▶ **Exercise directions**
No pictures in the copy, please: retype all the records exactly.

▶ **Dataset content**

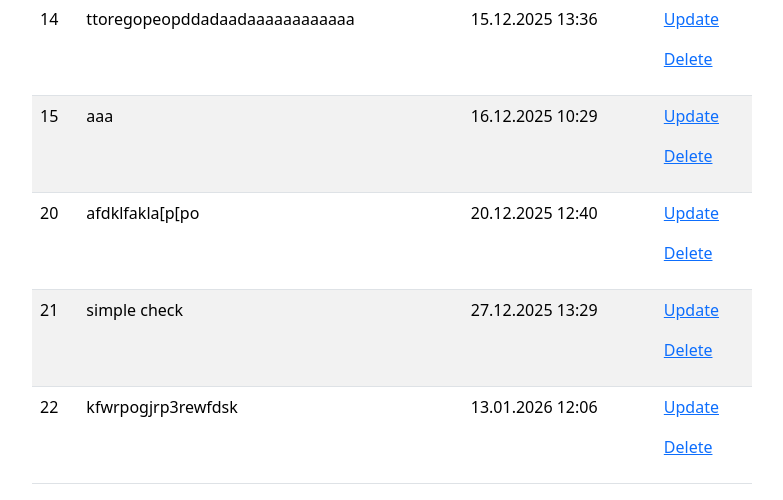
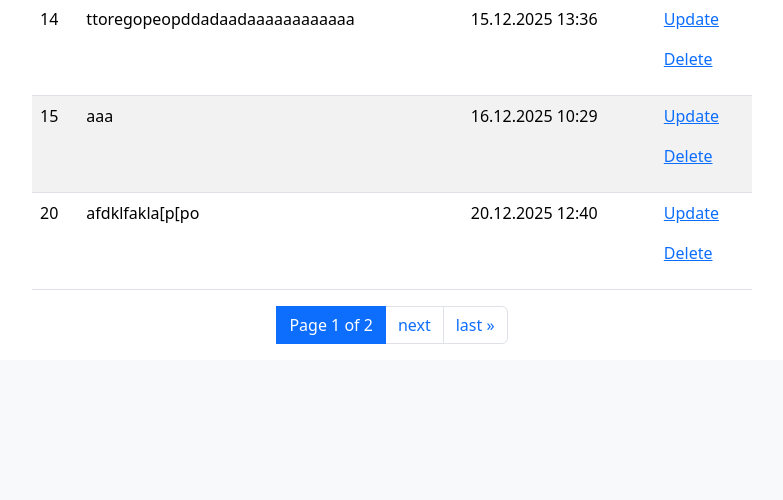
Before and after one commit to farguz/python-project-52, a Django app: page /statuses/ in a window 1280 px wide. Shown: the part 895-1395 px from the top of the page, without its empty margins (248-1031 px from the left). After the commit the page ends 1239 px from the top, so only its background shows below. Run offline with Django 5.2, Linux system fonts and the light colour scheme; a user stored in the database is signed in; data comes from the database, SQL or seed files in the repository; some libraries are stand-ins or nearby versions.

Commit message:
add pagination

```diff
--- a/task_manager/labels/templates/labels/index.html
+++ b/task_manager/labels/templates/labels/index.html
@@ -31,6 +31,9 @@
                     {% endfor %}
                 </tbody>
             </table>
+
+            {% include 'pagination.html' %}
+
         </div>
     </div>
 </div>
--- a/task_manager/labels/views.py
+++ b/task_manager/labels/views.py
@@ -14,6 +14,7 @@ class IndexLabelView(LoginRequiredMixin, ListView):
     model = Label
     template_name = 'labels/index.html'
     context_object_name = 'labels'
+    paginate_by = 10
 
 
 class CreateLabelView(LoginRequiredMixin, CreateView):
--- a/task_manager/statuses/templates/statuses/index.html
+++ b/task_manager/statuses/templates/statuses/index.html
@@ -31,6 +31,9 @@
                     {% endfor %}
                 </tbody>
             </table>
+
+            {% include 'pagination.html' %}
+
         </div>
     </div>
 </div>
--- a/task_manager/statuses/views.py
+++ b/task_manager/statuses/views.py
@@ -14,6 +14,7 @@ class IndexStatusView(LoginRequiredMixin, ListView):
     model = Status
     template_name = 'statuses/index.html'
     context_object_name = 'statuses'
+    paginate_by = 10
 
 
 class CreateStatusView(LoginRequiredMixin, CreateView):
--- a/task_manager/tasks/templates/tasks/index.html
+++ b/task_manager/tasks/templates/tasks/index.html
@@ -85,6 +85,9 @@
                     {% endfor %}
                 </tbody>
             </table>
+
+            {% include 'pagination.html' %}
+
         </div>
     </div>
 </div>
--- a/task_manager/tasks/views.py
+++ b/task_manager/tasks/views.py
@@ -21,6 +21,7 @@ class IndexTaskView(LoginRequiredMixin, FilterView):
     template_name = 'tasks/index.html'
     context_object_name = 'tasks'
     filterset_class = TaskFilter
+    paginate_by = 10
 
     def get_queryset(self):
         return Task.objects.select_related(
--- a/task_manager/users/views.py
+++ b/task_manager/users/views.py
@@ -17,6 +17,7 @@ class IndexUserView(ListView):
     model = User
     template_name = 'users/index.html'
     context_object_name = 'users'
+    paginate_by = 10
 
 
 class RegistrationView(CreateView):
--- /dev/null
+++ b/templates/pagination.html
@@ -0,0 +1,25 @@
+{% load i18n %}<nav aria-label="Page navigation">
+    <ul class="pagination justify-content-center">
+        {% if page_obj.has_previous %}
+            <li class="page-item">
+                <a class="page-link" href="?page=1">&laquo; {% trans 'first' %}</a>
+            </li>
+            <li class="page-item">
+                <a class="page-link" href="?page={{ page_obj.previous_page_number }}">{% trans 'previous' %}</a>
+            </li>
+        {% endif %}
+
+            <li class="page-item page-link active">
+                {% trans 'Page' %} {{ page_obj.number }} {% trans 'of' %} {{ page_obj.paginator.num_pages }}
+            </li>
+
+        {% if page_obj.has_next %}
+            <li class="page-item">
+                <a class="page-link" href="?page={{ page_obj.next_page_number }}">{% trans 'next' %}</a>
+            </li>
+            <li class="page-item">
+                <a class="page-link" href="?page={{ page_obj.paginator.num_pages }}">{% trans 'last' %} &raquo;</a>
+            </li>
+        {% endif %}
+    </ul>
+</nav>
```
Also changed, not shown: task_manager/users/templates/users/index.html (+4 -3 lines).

▶ **Answer space**
Before and after one commit to farguz/python-project-52, a Django app: page /statuses/ in a window 1280 px wide. Shown: the part 895-1395 px from the top of the page, without its empty margins (248-1031 px from the left). After the commit the page ends 1239 px from the top, so only its background shows below. Run offline with Django 5.2, Linux system fonts and the light colour scheme; a user stored in the database is signed in; data comes from the database, SQL or seed files in the repository; some libraries are stand-ins or nearby versions.

Commit message:
add pagination

```diff
--- a/task_manager/labels/templates/labels/index.html
+++ b/task_manager/labels/templates/labels/index.html
@@ -31,6 +31,9 @@
                     {% endfor %}
                 </tbody>
             </table>
+
+            {% include 'pagination.html' %}
+
         </div>
     </div>
 </div>
--- a/task_manager/labels/views.py
+++ b/task_manager/labels/views.py
@@ -14,6 +14,7 @@ class IndexLabelView(LoginRequiredMixin, ListView):
     model = Label
     template_name = 'labels/index.html'
     context_object_name = 'labels'
+    paginate_by = 10
 
 
 class CreateLabelView(LoginRequiredMixin, CreateView):
--- a/task_manager/statuses/templates/statuses/index.html
+++ b/task_manager/statuses/templates/statuses/index.html
@@ -31,6 +31,9 @@
                     {% endfor %}
                 </tbody>
             </table>
+
+            {% include 'pagination.html' %}
+
         </div>
     </div>
 </div>
--- a/task_manager/statuses/views.py
+++ b/task_manager/statuses/views.py
@@ -14,6 +14,7 @@ class IndexStatusView(LoginRequiredMixin, ListView):
     model = Status
     template_name = 'statuses/index.html'
     context_object_name = 'statuses'
+    paginate_by = 10
 
 
 class CreateStatusView(LoginRequiredMixin, CreateView):
--- a/task_manager/tasks/templates/tasks/index.html
+++ b/task_manager/tasks/templates/tasks/index.html
@@ -85,6 +85,9 @@
                     {% endfor %}
                 </tbody>
             </table>
+
+            {% include 'pagination.html' %}
+
         </div>
     </div>
 </div>
--- a/task_manager/tasks/views.py
+++ b/task_manager/tasks/views.py
@@ -21,6 +21,7 @@ class IndexTaskView(LoginRequiredMixin, FilterView):
     template_name = 'tasks/index.html'
     context_object_name = 'tasks'
     filterset_class = TaskFilter
+    paginate_by = 10
 
     def get_queryset(self):
         return Task.objects.select_related(
--- a/task_manager/users/views.py
+++ b/task_manager/users/views.py
@@ -17,6 +17,7 @@ class IndexUserView(ListView):
     model = User
     template_name = 'users/index.html'
     context_object_name = 'users'
+    paginate_by = 10
 
 
 class RegistrationView(CreateView):
--- /dev/null
+++ b/templates/pagination.html
@@ -0,0 +1,25 @@
+{% load i18n %}<nav aria-label="Page navigation">
+    <ul class="pagination justify-content-center">
+        {% if page_obj.has_previous %}
+            <li class="page-item">
+                <a class="page-link" href="?page=1">&laquo; {% trans 'first' %}</a>
+            </li>
+            <li class="page-item">
+                <a class="page-link" href="?page={{ page_obj.previous_page_number }}">{% trans 'previous' %}</a>
+            </li>
+        {% endif %}
+
+            <li class="page-item page-link active">
+                {% trans 'Page' %} {{ page_obj.number }} {% trans 'of' %} {{ page_obj.paginator.num_pages }}
+            </li>
+
+        {% if page_obj.has_next %}
+            <li class="page-item">
+                <a class="page-link" href="?page={{ page_obj.next_page_number }}">{% trans 'next' %}</a>
+            </li>
+            <li class="page-item">
+                <a class="page-link" href="?page={{ page_obj.paginator.num_pages }}">{% trans 'last' %} &raquo;</a>
+            </li>
+        {% endif %}
+    </ul>
+</nav>
```
Also changed, not shown: task_manager/users/templates/users/index.html (+4 -3 lines).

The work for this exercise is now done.